Posted on: 9 June 2016

If a police officer pulls you over and suspects that you have been driving impaired, they may request to conduct a process known as a Standardized Field Sobriety Test. These are tests that can showcase if you have the mental and physical capabilities of someone who is sober. While these tests may work in general, failing them may not only occur just because you are drunk. Instead of being used as evidence against you in a drunk driving case, an attorney can prove that personal conditions lead to the failed test. Based on these tests, there are three personal impacts that can help prove your case and work towards getting the DUI charges dropped all together.


One of the more common field tests to undergo is an eye test. In these tests, a person must hold their head still and follow the movements of an officer by moving only their eyes. For a person with amblyopia, this type of test can be nearly impossible. Amblyopia is the scientific name for a lazy eye. This means that one or both of your eyes cannot move in coordination. By using reports from eye doctors or other professionals, an attorney can show that your test was failed due to amblyopia rather than actually being impaired.

Joint Pain & Arthritis

For people suffering with joint pain or arthritis, going through the daily motions of a day can be challenging enough.
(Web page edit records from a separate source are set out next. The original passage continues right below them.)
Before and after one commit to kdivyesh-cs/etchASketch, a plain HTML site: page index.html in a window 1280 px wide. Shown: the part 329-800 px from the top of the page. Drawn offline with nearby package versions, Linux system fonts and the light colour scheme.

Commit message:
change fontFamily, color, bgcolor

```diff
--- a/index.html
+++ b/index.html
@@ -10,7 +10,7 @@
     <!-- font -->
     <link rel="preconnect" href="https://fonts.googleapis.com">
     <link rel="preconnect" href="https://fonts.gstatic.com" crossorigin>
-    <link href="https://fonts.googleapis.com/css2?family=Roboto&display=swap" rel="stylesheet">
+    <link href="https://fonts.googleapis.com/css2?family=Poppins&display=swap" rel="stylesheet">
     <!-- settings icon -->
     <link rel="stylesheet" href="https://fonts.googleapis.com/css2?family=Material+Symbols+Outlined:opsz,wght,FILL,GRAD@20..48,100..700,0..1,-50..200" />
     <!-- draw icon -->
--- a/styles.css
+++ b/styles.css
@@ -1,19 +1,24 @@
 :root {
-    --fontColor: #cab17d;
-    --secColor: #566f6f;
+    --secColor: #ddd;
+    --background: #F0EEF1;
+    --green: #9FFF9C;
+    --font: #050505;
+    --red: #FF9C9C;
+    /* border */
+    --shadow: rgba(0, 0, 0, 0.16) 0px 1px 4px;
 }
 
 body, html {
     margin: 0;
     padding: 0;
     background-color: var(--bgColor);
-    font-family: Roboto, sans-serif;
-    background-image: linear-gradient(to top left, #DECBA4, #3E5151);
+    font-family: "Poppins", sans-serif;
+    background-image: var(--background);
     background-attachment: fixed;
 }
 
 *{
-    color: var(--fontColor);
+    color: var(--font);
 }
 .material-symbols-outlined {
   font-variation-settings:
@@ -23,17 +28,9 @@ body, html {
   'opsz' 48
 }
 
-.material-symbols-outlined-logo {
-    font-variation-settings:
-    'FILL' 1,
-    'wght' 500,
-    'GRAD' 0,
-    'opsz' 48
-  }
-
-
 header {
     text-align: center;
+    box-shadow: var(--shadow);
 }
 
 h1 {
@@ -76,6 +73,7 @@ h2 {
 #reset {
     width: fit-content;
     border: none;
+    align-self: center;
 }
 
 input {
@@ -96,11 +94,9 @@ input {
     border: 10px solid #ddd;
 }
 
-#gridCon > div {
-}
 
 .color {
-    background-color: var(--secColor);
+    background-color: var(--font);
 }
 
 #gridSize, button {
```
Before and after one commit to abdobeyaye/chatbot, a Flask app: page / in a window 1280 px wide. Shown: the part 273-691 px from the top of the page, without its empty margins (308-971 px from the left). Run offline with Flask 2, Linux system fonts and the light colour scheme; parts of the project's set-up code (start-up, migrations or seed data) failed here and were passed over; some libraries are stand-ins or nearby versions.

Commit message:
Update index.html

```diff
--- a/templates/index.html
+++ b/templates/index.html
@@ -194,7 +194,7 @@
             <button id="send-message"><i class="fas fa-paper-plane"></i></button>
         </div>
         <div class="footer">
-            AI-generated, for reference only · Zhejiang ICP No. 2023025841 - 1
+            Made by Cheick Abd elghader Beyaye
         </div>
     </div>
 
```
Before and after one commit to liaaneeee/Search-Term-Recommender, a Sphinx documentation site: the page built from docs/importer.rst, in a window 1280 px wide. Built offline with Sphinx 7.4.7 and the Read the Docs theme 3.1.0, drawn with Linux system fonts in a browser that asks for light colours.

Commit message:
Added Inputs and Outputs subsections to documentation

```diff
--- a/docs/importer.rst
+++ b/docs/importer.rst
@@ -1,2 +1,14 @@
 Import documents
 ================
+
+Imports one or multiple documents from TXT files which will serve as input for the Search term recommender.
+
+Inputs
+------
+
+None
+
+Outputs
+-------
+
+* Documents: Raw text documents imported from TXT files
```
Extra pressure and pain can put on your body if you were told to perform two different tasks during a standardized field sobriety test. One example of this is a one-legged stand. By standing on one leg, you place a lot of pressure on the joints and may be unable to physically complete the task. An attorney can showcase your history with arthritis pain to help disprove your failed test and remove the evidence against you.


To help check your cognitive ability, a police officer may conduct a number of verbal tests after pulling you over. These tests may include basic knowledge questions including reciting the alphabet backwards. For many people put in this situation, the questions asked can be impossible to follow if you suffer from dyslexia. Dyslexia is not about the visuals of the words or letters, it's about processing them in the wrong order. If you've been diagnosed with dyslexia, then all of these test results are representing your mental condition, not the impaired state that you were in.

All of these personal ailments can have a huge impact on your case. Contacting an attorney is the first step to reducing or having your DUI charges dropped all together. For more information, contact a lawyer like those at Mesenbourg & Sarratori Law Offices.